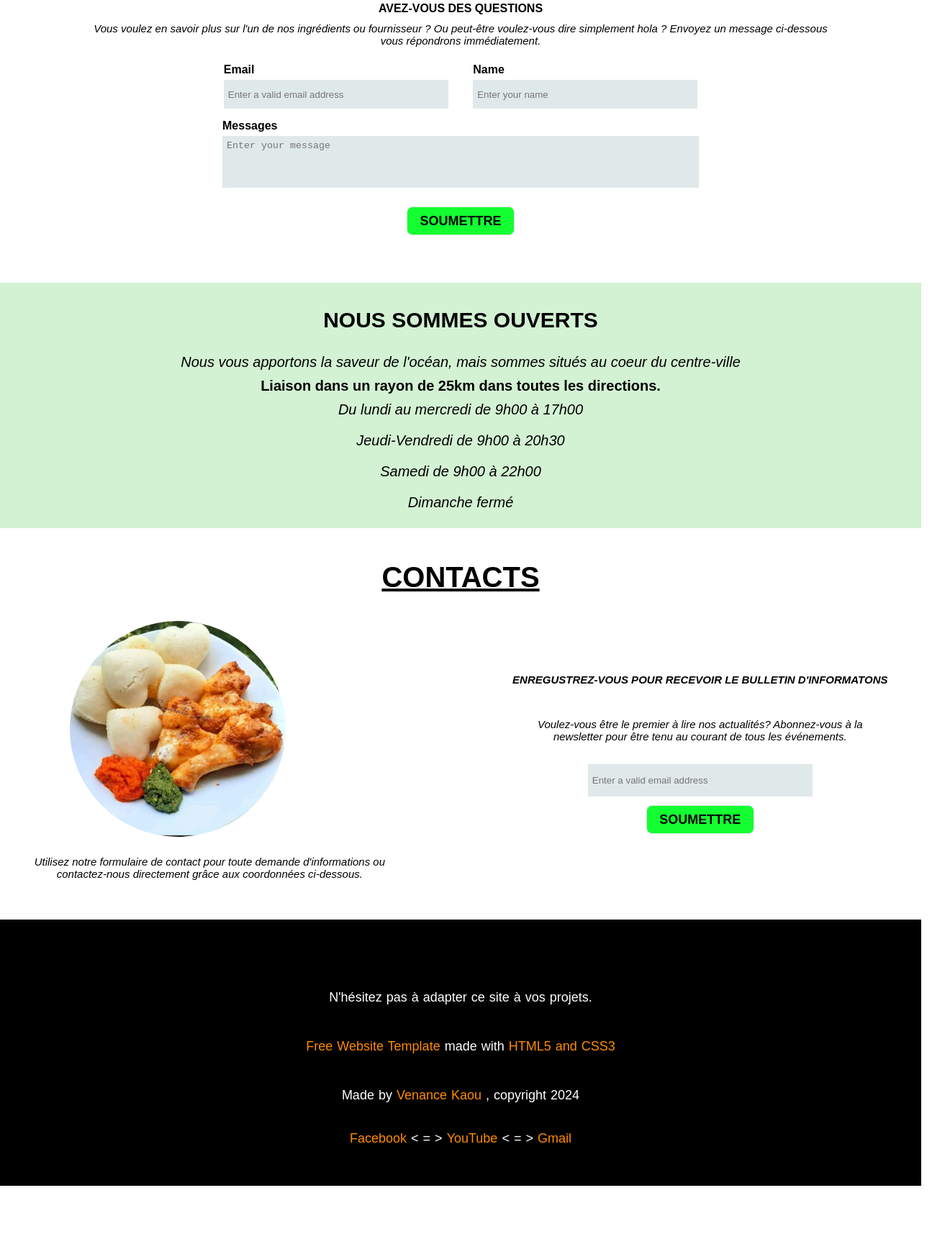
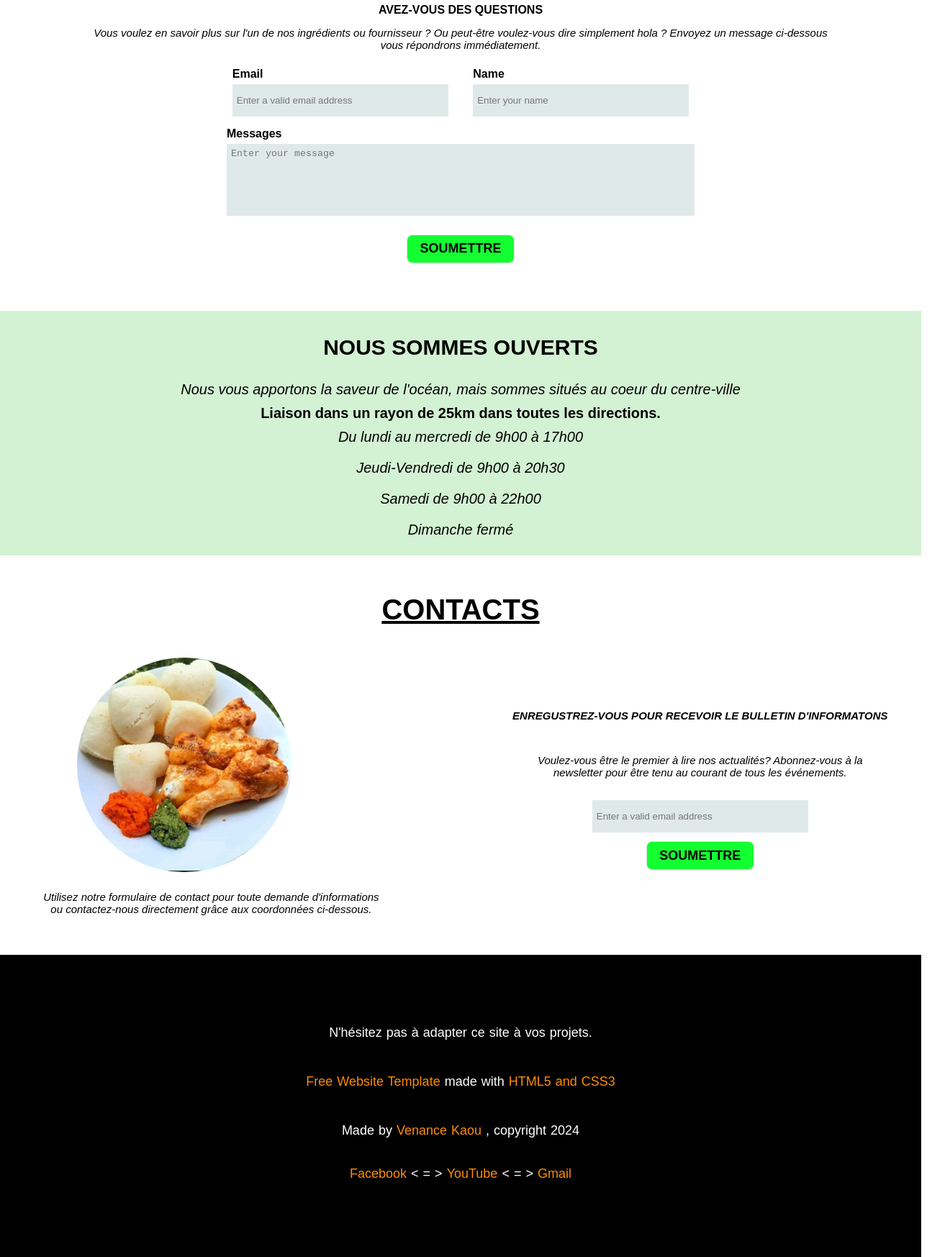
Before and after one commit to Venance-Kaou/template_resto_2, a plain HTML site: page index.html in a window 1280 px wide. Shown: the part 486-2233 px from the top of the page at 72% size, 1320 px wide, since content can reach past the window. Before the commit the page ends 2134 px from the top, so only its background shows below. Drawn offline with Linux system fonts and the light colour scheme.

```diff
--- a/index.html
+++ b/index.html
@@ -26,7 +26,7 @@
         </section> <br>
 
 
-          <div class="div1">
+          <section class="div1">
                <h1>AVEZ-VOUS DES QUESTIONS </h1>
                <P>Vous voulez en savoir plus sur l'un de nos ingrédients ou fournisseur ?
                     Ou peut-être voulez-vous dire simplement hola ? Envoyez un message ci-dessous
@@ -57,7 +57,7 @@
                          <input type="submit" value="SOUMETTRE" class="btn1" ><br>
                </form><br><br>
 
-          </div>
+          </section>
 
           <div class="div3">
                     <h1>NOUS SOMMES OUVERTS</h1>
@@ -69,7 +69,7 @@
                     <p>Dimanche fermé</p>
           </div>
 
-          <div class="section2">
+          <section class="section2">
 
                     <h1>CONTACTS</h1>
                     <div class="div4">
@@ -101,10 +101,10 @@
                                    </form>
 
                     </div>
-          </div>
+          </section>
 
 
-               <div>
+
                <footer>
                          <p> N'hésitez pas à adapter ce site à vos projets. </p>
                          <p>
@@ -119,9 +119,6 @@
                          </p>
 
                </footer>
-               </div>
-
-
 
 
 </body>
--- a/style.css
+++ b/style.css
@@ -1,18 +1,24 @@
-body{
-     width: 100%;
+ * {
+     box-sizing: border-box;
+}
+
+ body {
+     font-family: sans-serif;
+     width: 100vw;
+     max-width: 100%;
      margin: 0px;
      padding: 0px;
-     font-family: sans-serif;
-     position: absolute;
-     left: 0px;
-     right: 0px;
+     position: relative;
+     overflow-x: hidden;
+
 }
 
 /* Le navbar */
 
 nav {
      margin-right: 100px;
-     background-color: rgb(9, 21, 77);
+     /* background-color: rgb(9, 21, 77); */
+     background-color: rgb(150, 63, 37);
      width: 100%;
 }
 
@@ -100,7 +106,7 @@ nav ul{
 .div2 input{
      border: 4px solid rgb(224, 233, 233);
      width: 350px;
-     height: 30px;
+     height: 45px;
      background-color: rgb(224, 233, 233);
      outline: none;
 }
@@ -115,7 +121,7 @@ nav ul{
 .div2 textarea{
      border: 4px solid rgb(224, 233, 233);
      width: 725px;
-     height: 60px;
+     height: 100px;
      background-color: rgb(224, 233, 233);
      outline: none;
      resize: none;
@@ -215,7 +221,7 @@ nav ul{
  .div5 .input1{
      border: 4px solid rgb(224, 233, 233);
      width: 300px;
-     height: 35px;
+     height: 45px;
      background-color: rgb(224, 233, 233);
      float: left;
      margin-left: 40px;
@@ -262,12 +268,11 @@ nav ul{
 footer{
      background-color: black;
      width: 100%;
+     overflow: hidden;
      height: 400px;
      position: relative;
      margin-bottom: 0px;
      padding-top: 80px;
-
-
 
 }
 footer p{
@@ -293,7 +298,6 @@ footer a{
 /* Lorsque la largeur maximale de l'écran est de 720px  */
 
 @media screen and (max-width: 720px) {
-
 
      nav {
 
@@ -321,13 +325,13 @@ footer a{
 
 
      .section1{
-          width: 100%;
           height: 300px;
-          display: block;
-          justify-content: center;
-          align-items: center;
-          background-repeat: round;
-          background-size:100%;
+          /* max-width: 100%; */
+          /* display: block; */
+          /* justify-content: center; */
+          /* align-items: center; */
+          /* background-repeat: round; */
+          /* background-size:100%; */
      }
 
      .section1 h1{
@@ -490,6 +494,7 @@ footer a{
           justify-content: center;
           align-items: center;
           padding-top: 40px;
+
      }
 
      footer p{
@@ -692,6 +697,7 @@ footer a{
           justify-content: center;
           align-items: center;
           padding-top: 70px;
+          padding-bottom: 350px;
      }
 
      footer p{
```
Lines whose indentation alone changed are shown as unchanged.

————

Exercise goal – Copy each entry exactly, with no pictures.

The answer –
Before and after one commit to Venance-Kaou/template_resto_2, a plain HTML site: page index.html in a window 1280 px wide. Shown: the part 486-2233 px from the top of the page at 72% size, 1320 px wide, since content can reach past the window. Before the commit the page ends 2134 px from the top, so only its background shows below. Drawn offline with Linux system fonts and the light colour scheme.

```diff
--- a/index.html
+++ b/index.html
@@ -26,7 +26,7 @@
         </section> <br>
 
 
-          <div class="div1">
+          <section class="div1">
                <h1>AVEZ-VOUS DES QUESTIONS </h1>
                <P>Vous voulez en savoir plus sur l'un de nos ingrédients ou fournisseur ?
                     Ou peut-être voulez-vous dire simplement hola ? Envoyez un message ci-dessous
@@ -57,7 +57,7 @@
                          <input type="submit" value="SOUMETTRE" class="btn1" ><br>
                </form><br><br>
 
-          </div>
+          </section>
 
           <div class="div3">
                     <h1>NOUS SOMMES OUVERTS</h1>
@@ -69,7 +69,7 @@
                     <p>Dimanche fermé</p>
           </div>
 
-          <div class="section2">
+          <section class="section2">
 
                     <h1>CONTACTS</h1>
                     <div class="div4">
@@ -101,10 +101,10 @@
                                    </form>
 
                     </div>
-          </div>
+          </section>
 
 
-               <div>
+
                <footer>
                          <p> N'hésitez pas à adapter ce site à vos projets. </p>
                          <p>
@@ -119,9 +119,6 @@
                          </p>
 
                </footer>
-               </div>
-
-
 
 
 </body>
--- a/style.css
+++ b/style.css
@@ -1,18 +1,24 @@
-body{
-     width: 100%;
+ * {
+     box-sizing: border-box;
+}
+
+ body {
+     font-family: sans-serif;
+     width: 100vw;
+     max-width: 100%;
      margin: 0px;
      padding: 0px;
-     font-family: sans-serif;
-     position: absolute;
-     left: 0px;
-     right: 0px;
+     position: relative;
+     overflow-x: hidden;
+
 }
 
 /* Le navbar */
 
 nav {
      margin-right: 100px;
-     background-color: rgb(9, 21, 77);
+     /* background-color: rgb(9, 21, 77); */
+     background-color: rgb(150, 63, 37);
      width: 100%;
 }
 
@@ -100,7 +106,7 @@ nav ul{
 .div2 input{
      border: 4px solid rgb(224, 233, 233);
      width: 350px;
-     height: 30px;
+     height: 45px;
      background-color: rgb(224, 233, 233);
      outline: none;
 }
@@ -115,7 +121,7 @@ nav ul{
 .div2 textarea{
      border: 4px solid rgb(224, 233, 233);
      width: 725px;
-     height: 60px;
+     height: 100px;
      background-color: rgb(224, 233, 233);
      outline: none;
      resize: none;
@@ -215,7 +221,7 @@ nav ul{
  .div5 .input1{
      border: 4px solid rgb(224, 233, 233);
      width: 300px;
-     height: 35px;
+     height: 45px;
      background-color: rgb(224, 233, 233);
      float: left;
      margin-left: 40px;
@@ -262,12 +268,11 @@ nav ul{
 footer{
      background-color: black;
      width: 100%;
+     overflow: hidden;
      height: 400px;
      position: relative;
      margin-bottom: 0px;
      padding-top: 80px;
-
-
 
 }
 footer p{
@@ -293,7 +298,6 @@ footer a{
 /* Lorsque la largeur maximale de l'écran est de 720px  */
 
 @media screen and (max-width: 720px) {
-
 
      nav {
 
@@ -321,13 +325,13 @@ footer a{
 
 
      .section1{
-          width: 100%;
           height: 300px;
-          display: block;
-          justify-content: center;
-          align-items: center;
-          background-repeat: round;
-          background-size:100%;
+          /* max-width: 100%; */
+          /* display: block; */
+          /* justify-content: center; */
+          /* align-items: center; */
+          /* background-repeat: round; */
+          /* background-size:100%; */
      }
 
      .section1 h1{
@@ -490,6 +494,7 @@ footer a{
           justify-content: center;
           align-items: center;
           padding-top: 40px;
+
      }
 
      footer p{
@@ -692,6 +697,7 @@ footer a{
           justify-content: center;
           align-items: center;
           padding-top: 70px;
+          padding-bottom: 350px;
      }
 
      footer p{
```
Lines whose indentation alone changed are shown as unchanged.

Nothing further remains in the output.